*** Study material ***

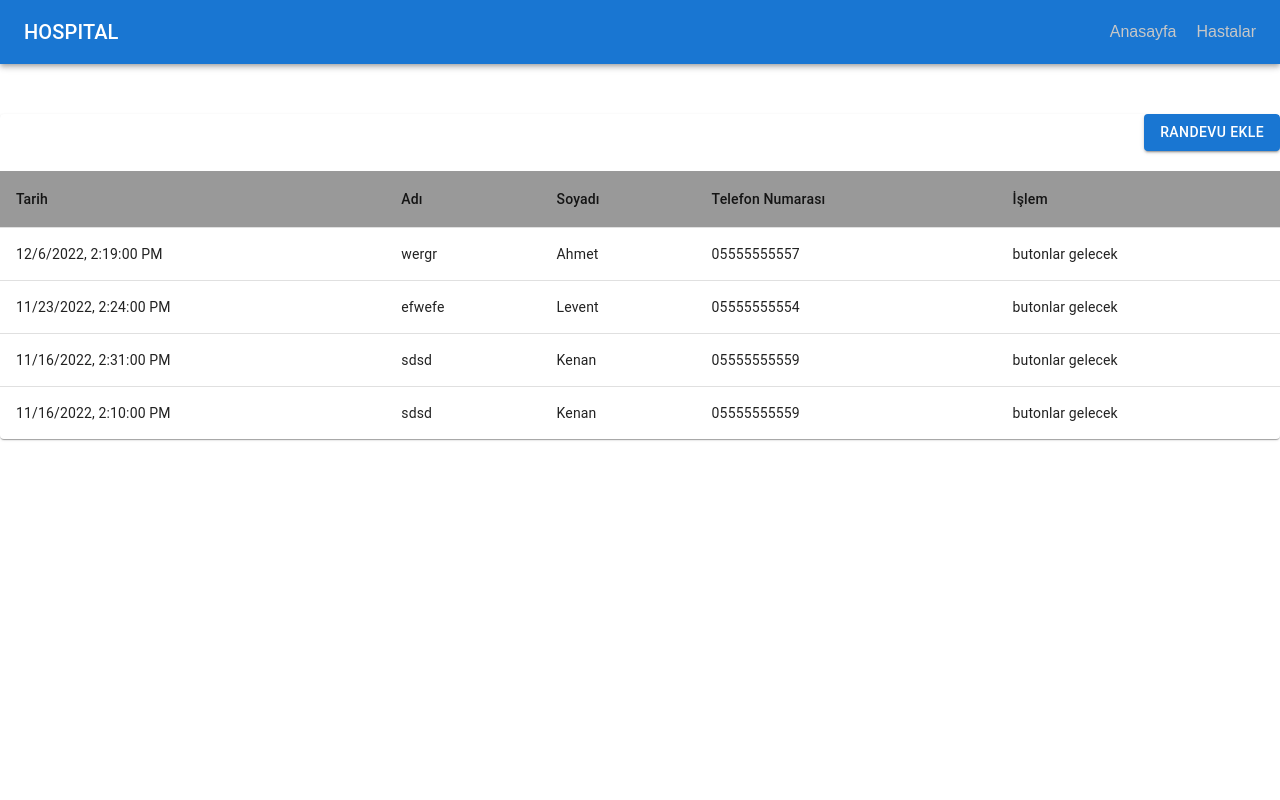
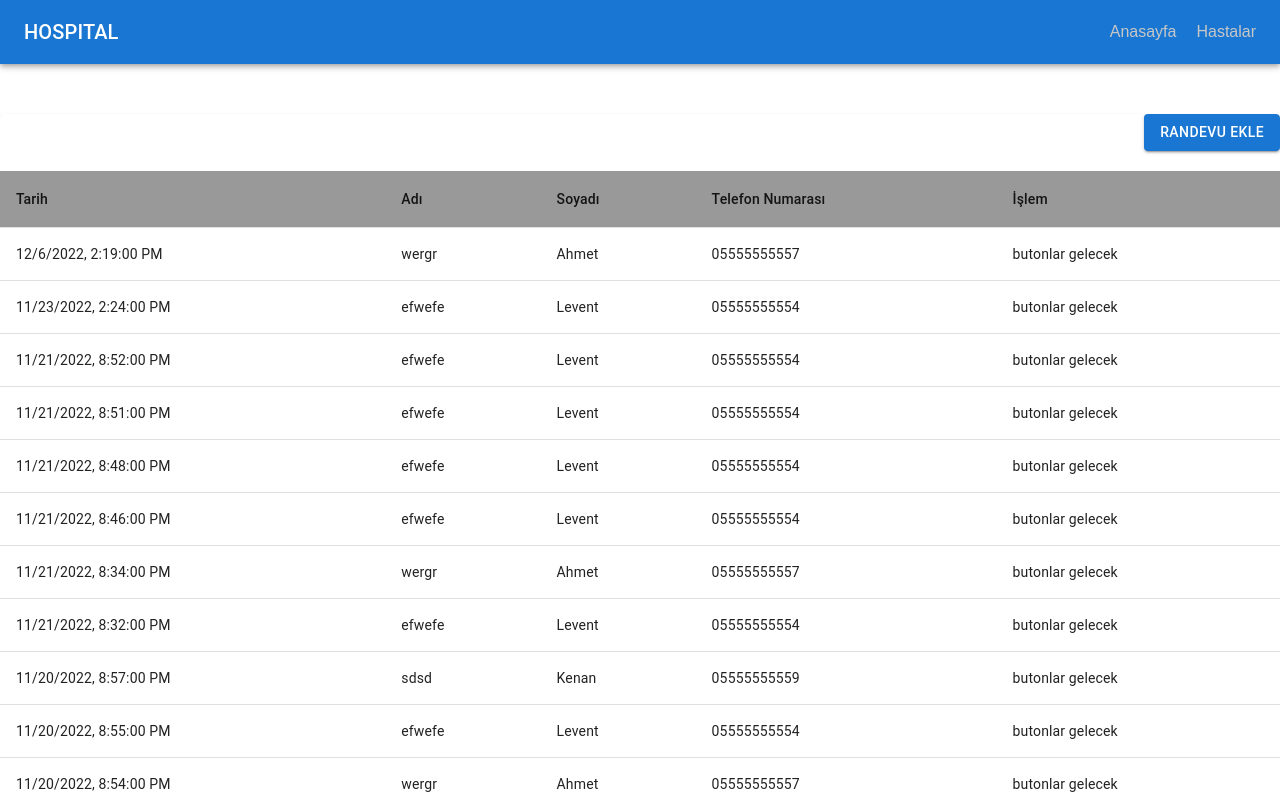
Before and after one commit to cbozay/hospital, a React (Create React App) app: page / in a window 1280 px wide. Shown: the top 800 px of the page. Built offline with nearby package versions, Linux system fonts and the light colour scheme; data requests are answered from the project's data file.

Commit message:
integration of automatic appointment check system

```diff
--- a/db.json
+++ b/db.json
@@ -19,6 +19,76 @@
       "id": "1668943865791",
       "date": "2022-11-16T14:31",
       "hastaId": "1668942660958"
+    },
+    {
+      "id": "1668964032290",
+      "date": "2022-11-20T20:10",
+      "hastaId": "1668943458973"
+    },
+    {
+      "id": "1668965742946",
+      "date": "2022-11-20T20:41",
+      "hastaId": "1668943458973"
+    },
+    {
+      "id": "1668965994269",
+      "date": "2022-11-20T20:46",
+      "hastaId": "1668943458973"
+    },
+    {
+      "id": "1668966188715",
+      "date": "2022-11-20T20:48",
+      "hastaId": "1668942660958"
+    },
+    {
+      "id": "1668966221914",
+      "date": "2022-11-20T20:49",
+      "hastaId": "1668943180920"
+    },
+    {
+      "id": "1668966500225",
+      "date": "2022-11-20T20:54",
+      "hastaId": "1668943180920"
+    },
+    {
+      "id": "1668966597665",
+      "date": "2022-11-20T20:55",
+      "hastaId": "1668943458973"
+    },
+    {
+      "id": "1668966673928",
+      "date": "2022-11-20T20:57",
+      "hastaId": "1668942660958"
+    },
+    {
+      "id": "1669051583569",
+      "date": "2022-11-21T20:32",
+      "hastaId": "1668943458973"
+    },
+    {
+      "id": "1669051710272",
+      "date": "2022-11-21T20:34",
+      "hastaId": "1668943180920"
+    },
+    {
+      "id": "1669052444107",
+      "date": "2022-11-21T20:46",
+      "hastaId": "1668943458973"
+    },
+    {
+      "id": "1669052557361",
+      "date": "2022-11-21T20:48",
+      "hastaId": "1668943458973"
+    },
+    {
+      "id": "1669052760183",
+      "date": "2022-11-21T20:51",
+      "hastaId": "1668943458973"
+    },
+    {
+      "id": "1669052772288",
+      "date": "2022-11-21T20:52",
+      "hastaId": "1668943458973"
     }
   ],
   "hastalar": [
@@ -26,21 +96,41 @@
       "id": "1668942660958",
       "name": "sdsd",
       "surname": "Kenan",
-      "islemIds": ["1668942660957", "1668943865792"],
+      "islemIds": [
+        "1668942660957",
+        "1668943865792",
+        "1668966188716",
+        "1668966673929"
+      ],
       "phone": "05555555559"
     },
     {
       "id": "1668943180920",
       "name": "wergr",
       "surname": "Ahmet",
-      "islemIds": ["1668943180919"],
+      "islemIds": [
+        "1668943180919",
+        "1668966221915",
+        "1668966500226",
+        "1669051710273"
+      ],
       "phone": "05555555557"
     },
     {
       "id": "1668943458973",
       "name": "efwefe",
       "surname": "Levent",
-      "islemIds": ["1668943458972"],
+      "islemIds": [
+        "1668943458972",
+        "1668964032291",
+        "1668965742947",
+        "1668965994270",
+        "1668966597666",
+        "1669052444108",
+        "1669052557362",
+        "1669052760184",
+        "1669052772289"
+      ],
       "phone": "05555555554"
     }
   ],
@@ -68,6 +158,90 @@
       "sikayet": "sdsd",
       "uygulananTedavi": "sdsd",
       "yazilanIlaclar": "sdsd"
+    },
+    {
+      "id": "1668964032291",
+      "sikayet": "efsefwef",
+      "uygulananTedavi": "",
+      "yazilanIlaclar": []
+    },
+    {
+      "id": "1668965742947",
+      "sikayet": "efsefwef",
+      "uygulananTedavi": "",
+      "yazilanIlaclar": []
+    },
+    {
+      "id": "1668965994270",
+      "sikayet": "sırt ağrısı",
+      "uygulananTedavi": "",
+      "yazilanIlaclar": []
+    },
+    {
+      "id": "1668966188716",
+      "sikayet": "efsefwef",
+      "uygulananTedavi": "",
+      "yazilanIlaclar": []
+    },
+    {
+      "id": "1668966221915",
+      "sikayet": "sdsd",
+      "uygulananTedavi": "",
+      "yazilanIlaclar": []
+    },
+    {
+      "id": "1668966500226",
+      "sikayet": "efsefwef",
+      "uygulananTedavi": "",
+      "yazilanIlaclar": []
+    },
+    {
+      "id": "1668966597666",
+      "sikayet": "sdsd",
+      "uygulananTedavi": "",
+      "yazilanIlaclar": []
+    },
+    {
+      "id": "1668966673929",
+      "sikayet": "sırt ağrısı",
+      "uygulananTedavi": "",
+      "yazilanIlaclar": []
+    },
+    {
+      "id": "1669051583570",
+      "sikayet": "efsefwef",
+      "uygulananTedavi": "",
+      "yazilanIlaclar": []
+    },
+    {
+      "id": "1669051710273",
+      "sikayet": "baş dönmesi",
+      "uygulananTedavi": "",
+      "yazilanIlaclar": []
+    },
+    {
+      "id": "1669052444108",
+      "sikayet": "sırt ağrısı",
+      "uygulananTedavi": "",
+      "yazilanIlaclar": []
+    },
+    {
+      "id": "1669052557362",
+      "sikayet": "sdsd",
+      "uygulananTedavi": "",
+      "yazilanIlaclar": []
+    },
+    {
+      "id": "1669052760184",
+      "sikayet": "baş dönmesi",
+      "uygulananTedavi": "",
+      "yazilanIlaclar": []
+    },
+    {
+      "id": "1669052772289",
+      "sikayet": "sdsd",
+      "uygulananTedavi": "",
+      "yazilanIlaclar": []
     }
   ]
 }
--- a/src/pages/Home.js
+++ b/src/pages/Home.js
@@ -9,10 +9,28 @@ import Paper from "@mui/material/Paper";
 import Button from "@mui/material/Button";
 import { useNavigate } from "react-router-dom";
 import { useSelector } from "react-redux";
+import { useEffect, useState } from "react";
 
 const Home = () => {
   const { hastalarState, randevularState } = useSelector((state) => state);
   const navigate = useNavigate();
+
+  //   WARNING:It has been made possible the automatic control mechanism
+  // to realize refreshment of the page one time within 1 second.
+  // So componentWillUpdate has been realized through setInterval function.
+  // In order to be able to realize componentWillUnmount(as left from page),
+  // function clearInterval() has been returned. The reason of
+  // componentWillUnmount is that we do not want to continue the check process
+  // as we leave the page.
+  const [checkDate, setCheckDate] = useState(new Date());
+  useEffect(() => {
+    const interval = setInterval(() => {
+      setCheckDate(new Date());
+    }, 1000);
+    return () => {
+      clearInterval(interval);
+    };
+  }, []);
 
   const sortedRandevular = randevularState.randevular.sort((a, b) => {
     return new Date(b.date) - new Date(a.date);
@@ -53,8 +71,18 @@ const Home = () => {
                 (hasta) => hasta.id === randevu.hastaId
               );
 
+              var appointmentDate = new Date(randevu.date);
+              if (checkDate.getTime() > appointmentDate.getTime()) {
+                return false;
+              }
+
               return (
                 <TableRow
+                  style={{
+                    backgroundColor:
+                      appointmentDate.getTime() - checkDate.getTime() <=
+                        300000 && "yellow",
+                  }}
                   key={randevu.id}
                   sx={{
                     "&:last-child td, &:last-child th": { border: 0 },
```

*** End of Study material ***

To do — Each entry above must be repeated word for word, minus its images.

Written answer —
Before and after one commit to cbozay/hospital, a React (Create React App) app: page / in a window 1280 px wide. Shown: the top 800 px of the page. Built offline with nearby package versions, Linux system fonts and the light colour scheme; data requests are answered from the project's data file.

Commit message:
integration of automatic appointment check system

```diff
--- a/db.json
+++ b/db.json
@@ -19,6 +19,76 @@
       "id": "1668943865791",
       "date": "2022-11-16T14:31",
       "hastaId": "1668942660958"
+    },
+    {
+      "id": "1668964032290",
+      "date": "2022-11-20T20:10",
+      "hastaId": "1668943458973"
+    },
+    {
+      "id": "1668965742946",
+      "date": "2022-11-20T20:41",
+      "hastaId": "1668943458973"
+    },
+    {
+      "id": "1668965994269",
+      "date": "2022-11-20T20:46",
+      "hastaId": "1668943458973"
+    },
+    {
+      "id": "1668966188715",
+      "date": "2022-11-20T20:48",
+      "hastaId": "1668942660958"
+    },
+    {
+      "id": "1668966221914",
+      "date": "2022-11-20T20:49",
+      "hastaId": "1668943180920"
+    },
+    {
+      "id": "1668966500225",
+      "date": "2022-11-20T20:54",
+      "hastaId": "1668943180920"
+    },
+    {
+      "id": "1668966597665",
+      "date": "2022-11-20T20:55",
+      "hastaId": "1668943458973"
+    },
+    {
+      "id": "1668966673928",
+      "date": "2022-11-20T20:57",
+      "hastaId": "1668942660958"
+    },
+    {
+      "id": "1669051583569",
+      "date": "2022-11-21T20:32",
+      "hastaId": "1668943458973"
+    },
+    {
+      "id": "1669051710272",
+      "date": "2022-11-21T20:34",
+      "hastaId": "1668943180920"
+    },
+    {
+      "id": "1669052444107",
+      "date": "2022-11-21T20:46",
+      "hastaId": "1668943458973"
+    },
+    {
+      "id": "1669052557361",
+      "date": "2022-11-21T20:48",
+      "hastaId": "1668943458973"
+    },
+    {
+      "id": "1669052760183",
+      "date": "2022-11-21T20:51",
+      "hastaId": "1668943458973"
+    },
+    {
+      "id": "1669052772288",
+      "date": "2022-11-21T20:52",
+      "hastaId": "1668943458973"
     }
   ],
   "hastalar": [
@@ -26,21 +96,41 @@
       "id": "1668942660958",
       "name": "sdsd",
       "surname": "Kenan",
-      "islemIds": ["1668942660957", "1668943865792"],
+      "islemIds": [
+        "1668942660957",
+        "1668943865792",
+        "1668966188716",
+        "1668966673929"
+      ],
       "phone": "05555555559"
     },
     {
       "id": "1668943180920",
       "name": "wergr",
       "surname": "Ahmet",
-      "islemIds": ["1668943180919"],
+      "islemIds": [
+        "1668943180919",
+        "1668966221915",
+        "1668966500226",
+        "1669051710273"
+      ],
       "phone": "05555555557"
     },
     {
       "id": "1668943458973",
       "name": "efwefe",
       "surname": "Levent",
-      "islemIds": ["1668943458972"],
+      "islemIds": [
+        "1668943458972",
+        "1668964032291",
+        "1668965742947",
+        "1668965994270",
+        "1668966597666",
+        "1669052444108",
+        "1669052557362",
+        "1669052760184",
+        "1669052772289"
+      ],
       "phone": "05555555554"
     }
   ],
@@ -68,6 +158,90 @@
       "sikayet": "sdsd",
       "uygulananTedavi": "sdsd",
       "yazilanIlaclar": "sdsd"
+    },
+    {
+      "id": "1668964032291",
+      "sikayet": "efsefwef",
+      "uygulananTedavi": "",
+      "yazilanIlaclar": []
+    },
+    {
+      "id": "1668965742947",
+      "sikayet": "efsefwef",
+      "uygulananTedavi": "",
+      "yazilanIlaclar": []
+    },
+    {
+      "id": "1668965994270",
+      "sikayet": "sırt ağrısı",
+      "uygulananTedavi": "",
+      "yazilanIlaclar": []
+    },
+    {
+      "id": "1668966188716",
+      "sikayet": "efsefwef",
+      "uygulananTedavi": "",
+      "yazilanIlaclar": []
+    },
+    {
+      "id": "1668966221915",
+      "sikayet": "sdsd",
+      "uygulananTedavi": "",
+      "yazilanIlaclar": []
+    },
+    {
+      "id": "1668966500226",
+      "sikayet": "efsefwef",
+      "uygulananTedavi": "",
+      "yazilanIlaclar": []
+    },
+    {
+      "id": "1668966597666",
+      "sikayet": "sdsd",
+      "uygulananTedavi": "",
+      "yazilanIlaclar": []
+    },
+    {
+      "id": "1668966673929",
+      "sikayet": "sırt ağrısı",
+      "uygulananTedavi": "",
+      "yazilanIlaclar": []
+    },
+    {
+      "id": "1669051583570",
+      "sikayet": "efsefwef",
+      "uygulananTedavi": "",
+      "yazilanIlaclar": []
+    },
+    {
+      "id": "1669051710273",
+      "sikayet": "baş dönmesi",
+      "uygulananTedavi": "",
+      "yazilanIlaclar": []
+    },
+    {
+      "id": "1669052444108",
+      "sikayet": "sırt ağrısı",
+      "uygulananTedavi": "",
+      "yazilanIlaclar": []
+    },
+    {
+      "id": "1669052557362",
+      "sikayet": "sdsd",
+      "uygulananTedavi": "",
+      "yazilanIlaclar": []
+    },
+    {
+      "id": "1669052760184",
+      "sikayet": "baş dönmesi",
+      "uygulananTedavi": "",
+      "yazilanIlaclar": []
+    },
+    {
+      "id": "1669052772289",
+      "sikayet": "sdsd",
+      "uygulananTedavi": "",
+      "yazilanIlaclar": []
     }
   ]
 }
--- a/src/pages/Home.js
+++ b/src/pages/Home.js
@@ -9,10 +9,28 @@ import Paper from "@mui/material/Paper";
 import Button from "@mui/material/Button";
 import { useNavigate } from "react-router-dom";
 import { useSelector } from "react-redux";
+import { useEffect, useState } from "react";
 
 const Home = () => {
   const { hastalarState, randevularState } = useSelector((state) => state);
   const navigate = useNavigate();
+
+  //   WARNING:It has been made possible the automatic control mechanism
+  // to realize refreshment of the page one time within 1 second.
+  // So componentWillUpdate has been realized through setInterval function.
+  // In order to be able to realize componentWillUnmount(as left from page),
+  // function clearInterval() has been returned. The reason of
+  // componentWillUnmount is that we do not want to continue the check process
+  // as we leave the page.
+  const [checkDate, setCheckDate] = useState(new Date());
+  useEffect(() => {
+    const interval = setInterval(() => {
+      setCheckDate(new Date());
+    }, 1000);
+    return () => {
+      clearInterval(interval);
+    };
+  }, []);
 
   const sortedRandevular = randevularState.randevular.sort((a, b) => {
     return new Date(b.date) - new Date(a.date);
@@ -53,8 +71,18 @@ const Home = () => {
                 (hasta) => hasta.id === randevu.hastaId
               );
 
+              var appointmentDate = new Date(randevu.date);
+              if (checkDate.getTime() > appointmentDate.getTime()) {
+                return false;
+              }
+
               return (
                 <TableRow
+                  style={{
+                    backgroundColor:
+                      appointmentDate.getTime() - checkDate.getTime() <=
+                        300000 && "yellow",
+                  }}
                   key={randevu.id}
                   sx={{
                     "&:last-child td, &:last-child th": { border: 0 },
```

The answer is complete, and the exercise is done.